So simple evan a Sea Hawks fan can understand.


#5

I see.
My pressure is way better in comparison with official KNMI stations.

Great work WF. :+1:


#6

great, but I still wonder what use this is. So you take measurements from other sensors around me, apply some sophisticated model, and calibrate my air unit so it matches the value of the model. Sounds great, but why do we then have a pressure sensor at all? you could simply apply the model without my sensor and show that data. (assuming the model updates fast enough to follow the pressure change).
Some sensors should only calibrated once, preferable against a standard, or perhaps once a year, not daily.


#7

So the calibration ultimately adjusts the station pressure value to match what it really is at the AIR. I have made sure that my two collocated AIR units are at the same elevation in settings but they still show a difference of 0.003 inHg. Is this within the error of measurement of the sensor?


#8

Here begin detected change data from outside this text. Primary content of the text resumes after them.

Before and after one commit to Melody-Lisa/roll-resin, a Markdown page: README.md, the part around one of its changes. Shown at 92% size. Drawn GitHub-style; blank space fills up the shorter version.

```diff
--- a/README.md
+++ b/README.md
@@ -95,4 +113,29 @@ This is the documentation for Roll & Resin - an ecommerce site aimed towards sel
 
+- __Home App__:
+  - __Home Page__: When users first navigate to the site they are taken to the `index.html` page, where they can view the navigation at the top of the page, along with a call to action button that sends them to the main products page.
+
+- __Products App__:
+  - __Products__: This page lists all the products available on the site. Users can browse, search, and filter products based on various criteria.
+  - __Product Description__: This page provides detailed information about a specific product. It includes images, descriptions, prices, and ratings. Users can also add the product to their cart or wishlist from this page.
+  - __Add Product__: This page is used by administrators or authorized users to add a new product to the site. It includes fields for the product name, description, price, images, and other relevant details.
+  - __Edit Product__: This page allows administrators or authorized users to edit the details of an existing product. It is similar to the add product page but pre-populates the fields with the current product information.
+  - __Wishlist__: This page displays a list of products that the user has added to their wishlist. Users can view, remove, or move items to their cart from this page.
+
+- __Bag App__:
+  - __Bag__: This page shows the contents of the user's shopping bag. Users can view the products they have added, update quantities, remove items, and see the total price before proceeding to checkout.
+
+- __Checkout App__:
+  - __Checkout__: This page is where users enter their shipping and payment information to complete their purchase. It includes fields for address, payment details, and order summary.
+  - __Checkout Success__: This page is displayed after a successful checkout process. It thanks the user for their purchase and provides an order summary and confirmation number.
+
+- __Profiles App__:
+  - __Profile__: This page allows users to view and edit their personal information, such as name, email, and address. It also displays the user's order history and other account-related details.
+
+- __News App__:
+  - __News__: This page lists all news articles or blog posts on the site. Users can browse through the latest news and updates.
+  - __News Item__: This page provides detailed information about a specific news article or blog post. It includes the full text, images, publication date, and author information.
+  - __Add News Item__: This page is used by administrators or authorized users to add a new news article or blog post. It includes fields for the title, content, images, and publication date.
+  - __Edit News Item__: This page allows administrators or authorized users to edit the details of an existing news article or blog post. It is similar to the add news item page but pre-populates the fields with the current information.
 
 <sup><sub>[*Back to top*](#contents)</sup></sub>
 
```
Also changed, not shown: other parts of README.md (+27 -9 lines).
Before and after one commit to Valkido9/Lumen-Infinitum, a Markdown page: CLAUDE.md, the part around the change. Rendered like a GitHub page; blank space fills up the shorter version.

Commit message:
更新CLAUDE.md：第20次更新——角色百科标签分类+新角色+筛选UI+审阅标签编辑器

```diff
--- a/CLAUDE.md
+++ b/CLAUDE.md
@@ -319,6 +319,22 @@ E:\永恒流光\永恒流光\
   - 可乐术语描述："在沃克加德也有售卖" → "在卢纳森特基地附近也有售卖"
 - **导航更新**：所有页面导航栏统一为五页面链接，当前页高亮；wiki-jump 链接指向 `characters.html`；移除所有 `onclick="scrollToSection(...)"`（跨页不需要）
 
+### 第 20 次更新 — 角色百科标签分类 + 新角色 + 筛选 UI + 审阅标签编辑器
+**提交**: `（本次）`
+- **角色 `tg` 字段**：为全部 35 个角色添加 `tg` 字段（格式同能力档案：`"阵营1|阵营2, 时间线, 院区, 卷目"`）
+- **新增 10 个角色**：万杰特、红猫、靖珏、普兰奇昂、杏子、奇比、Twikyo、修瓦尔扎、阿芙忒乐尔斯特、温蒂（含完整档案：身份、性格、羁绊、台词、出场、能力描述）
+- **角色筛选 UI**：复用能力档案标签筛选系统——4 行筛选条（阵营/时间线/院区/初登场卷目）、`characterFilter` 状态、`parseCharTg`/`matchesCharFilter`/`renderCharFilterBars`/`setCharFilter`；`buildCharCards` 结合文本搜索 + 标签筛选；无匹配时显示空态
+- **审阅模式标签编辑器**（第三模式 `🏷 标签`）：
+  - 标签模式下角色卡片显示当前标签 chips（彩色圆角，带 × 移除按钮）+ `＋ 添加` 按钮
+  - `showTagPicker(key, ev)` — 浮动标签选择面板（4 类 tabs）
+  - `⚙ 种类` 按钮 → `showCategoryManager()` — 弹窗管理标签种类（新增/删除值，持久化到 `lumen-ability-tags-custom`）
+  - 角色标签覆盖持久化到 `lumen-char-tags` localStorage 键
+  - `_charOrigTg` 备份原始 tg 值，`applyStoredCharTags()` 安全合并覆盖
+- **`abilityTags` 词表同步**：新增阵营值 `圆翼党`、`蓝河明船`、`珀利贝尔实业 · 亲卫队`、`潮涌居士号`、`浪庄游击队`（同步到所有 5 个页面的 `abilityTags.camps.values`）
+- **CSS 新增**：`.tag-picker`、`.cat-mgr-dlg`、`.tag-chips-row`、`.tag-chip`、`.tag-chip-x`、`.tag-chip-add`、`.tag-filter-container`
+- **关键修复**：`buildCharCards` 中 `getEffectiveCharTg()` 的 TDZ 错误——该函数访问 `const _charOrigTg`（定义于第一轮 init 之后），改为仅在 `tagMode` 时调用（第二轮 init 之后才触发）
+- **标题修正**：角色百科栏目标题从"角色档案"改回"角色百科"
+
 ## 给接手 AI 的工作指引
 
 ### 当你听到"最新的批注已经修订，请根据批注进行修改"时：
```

Hi @gizmoev . Glad to see your two stations now in cahoots. The spec on the pressure sensor in the AIR is accurate to within +/- 1millibar. As 1millibar = 0.02953 inHg …it’s safe to say that your difference of three one-thousands inch Hg (0.003 inHg) is well within the tolerance. In fact, if we weren’t so aggressive in showing three decimals points of inHg, you wouldn’t even know. Ha! :wink:


#9

Hi @sunny Great questions!..and certainly ones that we anticipated before putting all the time and energy into building a smarter weather network, which is more than just a bunch of hardware. Your station feeds the network and the collective intelligence of the network can provide meaningful reciprocal value to each individual station. Together smarter, better.

Well, close but not quite correct. Data from your station is compared to the target values via least-squares polynomial regression, which does not match point-for-point but rather aims to bring the long-term averages in line with each other. Your AIR will continue to report unique pressure data from your exact location - the CL process ensures it’s the most accurate data possible.

That’s true, we could. And we may do that in the future for those unfortunate souls who don’t have a Smart Weather Station. But there is significant value in getting one-min data direct from your (calibrated) station in real time. And keep in mind, the ground truth data from your station can eventually improve forecast models, and the models plus the relevant comparison data informs your station keeping it in check.

Some sensors, maybe, but the sensors in weather stations definitely need periodic calibration. The best calibrations can drift due to many different reasons (age, conditions, physical movement, etc.). The sensors in your AIR & SKY are calibrated at the factory (this is the reference device we use for the pressure sensor: https://www.instrumart.com/products/38136/setra-370-digital-pressure-gauge, which is NIST calibrated in a lab annually). But if you have the data and technology to perform calculated automated quality control more frequently, why wouldn’t you?


#10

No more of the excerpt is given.